= Records provided =
======
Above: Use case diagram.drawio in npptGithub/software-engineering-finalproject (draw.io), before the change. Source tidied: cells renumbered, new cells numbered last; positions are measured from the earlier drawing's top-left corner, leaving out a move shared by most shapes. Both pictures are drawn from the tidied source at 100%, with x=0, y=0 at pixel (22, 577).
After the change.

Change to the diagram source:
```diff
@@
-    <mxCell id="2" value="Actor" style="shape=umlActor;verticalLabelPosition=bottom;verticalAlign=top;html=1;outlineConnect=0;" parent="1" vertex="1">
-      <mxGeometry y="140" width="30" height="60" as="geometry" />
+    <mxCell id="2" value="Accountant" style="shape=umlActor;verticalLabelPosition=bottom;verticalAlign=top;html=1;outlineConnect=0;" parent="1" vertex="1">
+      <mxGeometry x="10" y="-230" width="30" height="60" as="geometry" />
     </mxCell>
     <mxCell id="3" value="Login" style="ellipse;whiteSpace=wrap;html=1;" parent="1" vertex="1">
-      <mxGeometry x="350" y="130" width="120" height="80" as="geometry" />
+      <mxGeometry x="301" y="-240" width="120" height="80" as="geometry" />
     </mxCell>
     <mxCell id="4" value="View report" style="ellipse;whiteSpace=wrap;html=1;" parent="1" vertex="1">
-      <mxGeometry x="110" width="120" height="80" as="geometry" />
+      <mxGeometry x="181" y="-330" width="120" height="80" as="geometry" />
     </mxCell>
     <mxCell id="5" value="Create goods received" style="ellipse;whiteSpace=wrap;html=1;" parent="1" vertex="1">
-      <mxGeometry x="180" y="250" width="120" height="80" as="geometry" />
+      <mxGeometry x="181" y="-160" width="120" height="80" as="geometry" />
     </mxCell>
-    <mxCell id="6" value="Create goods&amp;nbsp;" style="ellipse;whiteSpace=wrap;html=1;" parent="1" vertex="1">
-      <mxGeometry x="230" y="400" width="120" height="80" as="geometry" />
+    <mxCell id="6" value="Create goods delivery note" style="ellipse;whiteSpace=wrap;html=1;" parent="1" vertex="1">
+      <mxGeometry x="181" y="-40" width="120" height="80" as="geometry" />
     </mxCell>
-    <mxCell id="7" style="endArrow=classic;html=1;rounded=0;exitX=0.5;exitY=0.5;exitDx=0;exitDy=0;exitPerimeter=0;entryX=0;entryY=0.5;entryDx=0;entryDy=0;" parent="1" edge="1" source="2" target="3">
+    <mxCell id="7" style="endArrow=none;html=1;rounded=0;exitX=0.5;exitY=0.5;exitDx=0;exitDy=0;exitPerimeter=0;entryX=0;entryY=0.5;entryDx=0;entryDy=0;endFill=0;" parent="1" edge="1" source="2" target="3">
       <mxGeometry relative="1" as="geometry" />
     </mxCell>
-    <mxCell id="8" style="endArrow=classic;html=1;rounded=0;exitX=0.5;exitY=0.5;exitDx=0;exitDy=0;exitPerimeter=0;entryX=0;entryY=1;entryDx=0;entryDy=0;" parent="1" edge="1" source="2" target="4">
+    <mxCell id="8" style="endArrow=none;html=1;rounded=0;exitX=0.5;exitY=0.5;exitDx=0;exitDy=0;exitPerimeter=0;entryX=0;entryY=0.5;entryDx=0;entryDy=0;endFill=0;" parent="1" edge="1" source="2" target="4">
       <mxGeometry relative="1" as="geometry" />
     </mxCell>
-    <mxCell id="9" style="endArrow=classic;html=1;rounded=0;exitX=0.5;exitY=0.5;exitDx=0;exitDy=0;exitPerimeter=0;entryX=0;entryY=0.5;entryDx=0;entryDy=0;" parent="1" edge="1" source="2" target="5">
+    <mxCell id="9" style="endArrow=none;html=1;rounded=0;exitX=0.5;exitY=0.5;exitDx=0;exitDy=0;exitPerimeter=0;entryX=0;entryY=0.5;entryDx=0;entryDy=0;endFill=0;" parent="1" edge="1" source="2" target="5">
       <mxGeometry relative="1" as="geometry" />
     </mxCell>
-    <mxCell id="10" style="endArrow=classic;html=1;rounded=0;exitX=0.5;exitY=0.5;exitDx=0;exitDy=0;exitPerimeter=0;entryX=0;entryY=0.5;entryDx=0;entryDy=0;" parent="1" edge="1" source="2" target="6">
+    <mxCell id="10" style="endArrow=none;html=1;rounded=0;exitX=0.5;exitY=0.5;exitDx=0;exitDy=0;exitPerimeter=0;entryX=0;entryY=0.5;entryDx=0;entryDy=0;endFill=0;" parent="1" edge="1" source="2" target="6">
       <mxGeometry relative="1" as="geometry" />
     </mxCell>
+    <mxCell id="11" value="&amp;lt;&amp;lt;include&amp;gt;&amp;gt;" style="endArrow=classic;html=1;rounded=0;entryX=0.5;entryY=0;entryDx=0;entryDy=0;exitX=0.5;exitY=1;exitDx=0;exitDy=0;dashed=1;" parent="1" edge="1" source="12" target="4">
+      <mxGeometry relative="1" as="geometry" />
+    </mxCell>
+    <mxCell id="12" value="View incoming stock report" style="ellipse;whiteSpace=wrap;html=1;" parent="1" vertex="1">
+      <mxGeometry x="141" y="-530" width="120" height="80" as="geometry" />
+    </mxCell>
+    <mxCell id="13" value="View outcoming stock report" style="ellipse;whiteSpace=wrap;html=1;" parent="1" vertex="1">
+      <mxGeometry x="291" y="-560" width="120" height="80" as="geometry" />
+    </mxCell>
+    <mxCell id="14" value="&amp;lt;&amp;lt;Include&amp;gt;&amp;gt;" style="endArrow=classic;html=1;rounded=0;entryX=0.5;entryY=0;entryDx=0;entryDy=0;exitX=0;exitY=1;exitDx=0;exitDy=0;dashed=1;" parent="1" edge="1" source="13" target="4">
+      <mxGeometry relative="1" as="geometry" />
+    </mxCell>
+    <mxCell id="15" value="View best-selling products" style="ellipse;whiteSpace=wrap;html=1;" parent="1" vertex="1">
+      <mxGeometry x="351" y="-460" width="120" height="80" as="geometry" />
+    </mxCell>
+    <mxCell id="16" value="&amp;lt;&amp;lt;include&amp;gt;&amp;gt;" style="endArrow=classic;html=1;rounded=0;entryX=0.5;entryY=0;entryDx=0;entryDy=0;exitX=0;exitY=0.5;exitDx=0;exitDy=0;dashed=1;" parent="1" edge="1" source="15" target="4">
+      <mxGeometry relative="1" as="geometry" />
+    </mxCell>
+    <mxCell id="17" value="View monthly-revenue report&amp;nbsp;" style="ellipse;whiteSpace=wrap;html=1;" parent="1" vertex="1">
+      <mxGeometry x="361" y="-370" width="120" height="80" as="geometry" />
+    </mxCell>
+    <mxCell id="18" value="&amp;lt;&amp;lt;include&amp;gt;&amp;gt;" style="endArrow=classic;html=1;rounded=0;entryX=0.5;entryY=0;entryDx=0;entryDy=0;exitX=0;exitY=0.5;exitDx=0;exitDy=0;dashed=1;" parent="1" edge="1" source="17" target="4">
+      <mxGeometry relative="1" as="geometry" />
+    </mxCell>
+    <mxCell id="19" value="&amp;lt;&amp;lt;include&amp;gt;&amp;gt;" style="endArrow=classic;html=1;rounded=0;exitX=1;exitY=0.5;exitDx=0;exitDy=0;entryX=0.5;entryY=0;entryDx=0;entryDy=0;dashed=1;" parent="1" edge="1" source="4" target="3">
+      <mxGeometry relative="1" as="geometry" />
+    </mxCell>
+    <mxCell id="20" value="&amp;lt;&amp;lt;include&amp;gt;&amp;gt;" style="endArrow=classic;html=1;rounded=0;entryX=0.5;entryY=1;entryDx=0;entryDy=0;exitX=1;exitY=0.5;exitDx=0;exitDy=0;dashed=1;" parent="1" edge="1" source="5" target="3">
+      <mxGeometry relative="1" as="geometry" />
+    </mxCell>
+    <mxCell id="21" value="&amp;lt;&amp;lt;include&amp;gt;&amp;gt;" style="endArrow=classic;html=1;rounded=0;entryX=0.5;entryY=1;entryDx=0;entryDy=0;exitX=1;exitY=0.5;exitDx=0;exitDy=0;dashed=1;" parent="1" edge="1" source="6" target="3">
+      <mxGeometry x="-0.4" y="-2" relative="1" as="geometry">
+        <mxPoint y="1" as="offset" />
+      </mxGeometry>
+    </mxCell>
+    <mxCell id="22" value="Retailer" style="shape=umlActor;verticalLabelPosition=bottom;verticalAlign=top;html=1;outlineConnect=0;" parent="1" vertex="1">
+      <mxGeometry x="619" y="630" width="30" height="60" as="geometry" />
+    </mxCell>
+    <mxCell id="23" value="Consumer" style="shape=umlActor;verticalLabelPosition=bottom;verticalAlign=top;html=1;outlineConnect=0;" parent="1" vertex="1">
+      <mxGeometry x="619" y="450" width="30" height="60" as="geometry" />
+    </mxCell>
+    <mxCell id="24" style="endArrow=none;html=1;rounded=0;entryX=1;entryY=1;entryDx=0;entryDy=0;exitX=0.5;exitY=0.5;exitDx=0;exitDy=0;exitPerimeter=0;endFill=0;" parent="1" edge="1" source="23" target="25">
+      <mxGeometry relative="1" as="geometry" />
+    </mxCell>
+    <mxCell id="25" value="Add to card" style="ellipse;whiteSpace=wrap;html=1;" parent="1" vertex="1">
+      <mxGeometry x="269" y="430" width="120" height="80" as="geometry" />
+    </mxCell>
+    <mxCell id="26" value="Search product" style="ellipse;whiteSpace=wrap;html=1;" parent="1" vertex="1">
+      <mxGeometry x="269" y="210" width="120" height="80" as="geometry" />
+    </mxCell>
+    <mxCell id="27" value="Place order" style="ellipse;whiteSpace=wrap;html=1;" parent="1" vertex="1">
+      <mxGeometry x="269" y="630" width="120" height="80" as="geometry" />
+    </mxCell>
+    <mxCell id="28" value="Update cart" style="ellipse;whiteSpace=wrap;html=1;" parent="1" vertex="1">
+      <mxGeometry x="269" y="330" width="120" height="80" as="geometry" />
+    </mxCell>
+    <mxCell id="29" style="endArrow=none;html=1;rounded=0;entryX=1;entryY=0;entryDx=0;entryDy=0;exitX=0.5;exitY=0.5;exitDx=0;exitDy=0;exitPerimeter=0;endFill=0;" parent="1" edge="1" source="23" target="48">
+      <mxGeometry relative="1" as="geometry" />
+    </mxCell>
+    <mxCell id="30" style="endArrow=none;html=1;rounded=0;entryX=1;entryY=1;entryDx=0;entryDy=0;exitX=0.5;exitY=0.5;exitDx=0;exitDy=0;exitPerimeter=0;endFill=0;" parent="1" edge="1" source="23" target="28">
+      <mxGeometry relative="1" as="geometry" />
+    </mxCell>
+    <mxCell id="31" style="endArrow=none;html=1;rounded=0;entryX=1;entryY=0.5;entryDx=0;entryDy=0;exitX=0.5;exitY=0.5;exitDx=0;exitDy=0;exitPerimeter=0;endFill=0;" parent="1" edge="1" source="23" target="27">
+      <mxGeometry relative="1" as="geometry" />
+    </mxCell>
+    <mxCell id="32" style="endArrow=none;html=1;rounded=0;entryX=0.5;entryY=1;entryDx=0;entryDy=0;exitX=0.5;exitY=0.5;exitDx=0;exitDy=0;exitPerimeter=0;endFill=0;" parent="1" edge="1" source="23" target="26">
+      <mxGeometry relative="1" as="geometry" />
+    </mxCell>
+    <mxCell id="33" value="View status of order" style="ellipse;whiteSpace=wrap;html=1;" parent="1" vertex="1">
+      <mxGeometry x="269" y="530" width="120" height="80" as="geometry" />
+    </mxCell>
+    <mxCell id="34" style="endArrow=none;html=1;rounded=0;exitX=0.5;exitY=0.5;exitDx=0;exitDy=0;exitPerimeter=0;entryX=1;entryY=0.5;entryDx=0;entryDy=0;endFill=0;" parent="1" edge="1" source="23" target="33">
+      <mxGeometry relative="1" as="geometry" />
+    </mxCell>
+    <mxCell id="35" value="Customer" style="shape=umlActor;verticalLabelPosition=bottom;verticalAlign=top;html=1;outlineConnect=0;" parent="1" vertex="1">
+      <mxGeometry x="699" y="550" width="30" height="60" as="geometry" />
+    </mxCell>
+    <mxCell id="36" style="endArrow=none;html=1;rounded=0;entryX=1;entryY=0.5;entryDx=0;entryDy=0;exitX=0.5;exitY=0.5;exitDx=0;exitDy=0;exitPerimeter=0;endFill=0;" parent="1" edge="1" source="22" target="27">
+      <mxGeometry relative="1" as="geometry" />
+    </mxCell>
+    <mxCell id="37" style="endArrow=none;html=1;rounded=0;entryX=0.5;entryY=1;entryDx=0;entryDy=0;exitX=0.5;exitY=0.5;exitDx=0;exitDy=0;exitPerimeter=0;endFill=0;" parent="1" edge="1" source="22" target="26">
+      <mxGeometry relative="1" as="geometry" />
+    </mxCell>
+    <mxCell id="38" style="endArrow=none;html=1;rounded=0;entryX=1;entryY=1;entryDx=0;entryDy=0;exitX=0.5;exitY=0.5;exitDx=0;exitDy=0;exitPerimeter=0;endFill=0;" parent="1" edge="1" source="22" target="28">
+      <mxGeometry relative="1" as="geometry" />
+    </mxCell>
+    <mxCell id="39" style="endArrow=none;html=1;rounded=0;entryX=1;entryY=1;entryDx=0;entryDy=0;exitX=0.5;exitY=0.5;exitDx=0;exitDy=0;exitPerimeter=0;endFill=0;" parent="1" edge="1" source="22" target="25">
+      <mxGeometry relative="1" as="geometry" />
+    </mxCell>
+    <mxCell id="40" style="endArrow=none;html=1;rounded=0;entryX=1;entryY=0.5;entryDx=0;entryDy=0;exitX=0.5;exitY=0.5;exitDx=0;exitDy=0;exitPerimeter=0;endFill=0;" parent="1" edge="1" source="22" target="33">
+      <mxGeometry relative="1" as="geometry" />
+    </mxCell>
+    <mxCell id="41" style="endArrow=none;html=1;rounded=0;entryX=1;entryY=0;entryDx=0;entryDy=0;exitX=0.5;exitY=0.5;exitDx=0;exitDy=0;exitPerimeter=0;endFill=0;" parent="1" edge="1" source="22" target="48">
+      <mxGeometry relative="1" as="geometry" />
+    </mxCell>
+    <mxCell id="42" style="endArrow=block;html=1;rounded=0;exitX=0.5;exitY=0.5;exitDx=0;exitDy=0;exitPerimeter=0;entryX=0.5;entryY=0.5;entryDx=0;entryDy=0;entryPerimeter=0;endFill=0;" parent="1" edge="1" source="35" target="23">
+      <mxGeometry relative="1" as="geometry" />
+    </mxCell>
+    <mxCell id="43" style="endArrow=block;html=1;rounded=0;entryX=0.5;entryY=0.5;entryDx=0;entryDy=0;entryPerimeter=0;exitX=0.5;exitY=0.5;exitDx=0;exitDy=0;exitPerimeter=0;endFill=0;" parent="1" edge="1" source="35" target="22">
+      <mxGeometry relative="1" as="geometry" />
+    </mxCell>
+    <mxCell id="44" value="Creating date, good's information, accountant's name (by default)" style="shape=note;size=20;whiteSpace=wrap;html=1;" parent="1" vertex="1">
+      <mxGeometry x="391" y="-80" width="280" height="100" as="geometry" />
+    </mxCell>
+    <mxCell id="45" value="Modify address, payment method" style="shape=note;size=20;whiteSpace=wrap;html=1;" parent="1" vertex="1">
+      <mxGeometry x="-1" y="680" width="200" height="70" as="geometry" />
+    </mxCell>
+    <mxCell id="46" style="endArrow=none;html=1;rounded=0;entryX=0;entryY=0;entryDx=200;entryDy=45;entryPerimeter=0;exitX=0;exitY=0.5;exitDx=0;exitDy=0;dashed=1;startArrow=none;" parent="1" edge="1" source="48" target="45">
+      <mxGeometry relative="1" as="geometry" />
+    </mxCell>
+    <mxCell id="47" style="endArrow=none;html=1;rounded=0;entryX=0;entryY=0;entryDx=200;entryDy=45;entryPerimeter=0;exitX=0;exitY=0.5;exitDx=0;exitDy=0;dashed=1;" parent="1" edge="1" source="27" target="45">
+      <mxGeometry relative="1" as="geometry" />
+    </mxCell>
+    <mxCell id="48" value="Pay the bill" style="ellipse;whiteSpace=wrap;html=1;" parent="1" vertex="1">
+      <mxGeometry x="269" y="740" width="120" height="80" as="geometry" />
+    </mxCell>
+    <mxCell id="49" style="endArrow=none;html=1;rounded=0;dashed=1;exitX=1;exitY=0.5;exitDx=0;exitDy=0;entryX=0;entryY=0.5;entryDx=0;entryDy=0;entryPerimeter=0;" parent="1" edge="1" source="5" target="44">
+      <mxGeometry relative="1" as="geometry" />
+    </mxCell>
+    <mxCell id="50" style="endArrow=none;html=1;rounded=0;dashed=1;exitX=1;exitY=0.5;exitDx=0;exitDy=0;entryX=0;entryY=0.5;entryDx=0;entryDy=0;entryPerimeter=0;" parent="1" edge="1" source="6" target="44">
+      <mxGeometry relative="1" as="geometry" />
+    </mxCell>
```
======
= Assignment =
Check every line of the entries above, and copy those that carry the string "View".

= Written answer =
     <mxCell id="4" value="View report" style="ellipse;whiteSpace=wrap;html=1;" parent="1" vertex="1">
+    <mxCell id="12" value="View incoming stock report" style="ellipse;whiteSpace=wrap;html=1;" parent="1" vertex="1">
+    <mxCell id="13" value="View outcoming stock report" style="ellipse;whiteSpace=wrap;html=1;" parent="1" vertex="1">
+    <mxCell id="15" value="View best-selling products" style="ellipse;whiteSpace=wrap;html=1;" parent="1" vertex="1">
+    <mxCell id="17" value="View monthly-revenue report&amp;nbsp;" style="ellipse;whiteSpace=wrap;html=1;" parent="1" vertex="1">
+    <mxCell id="33" value="View status of order" style="ellipse;whiteSpace=wrap;html=1;" parent="1" vertex="1">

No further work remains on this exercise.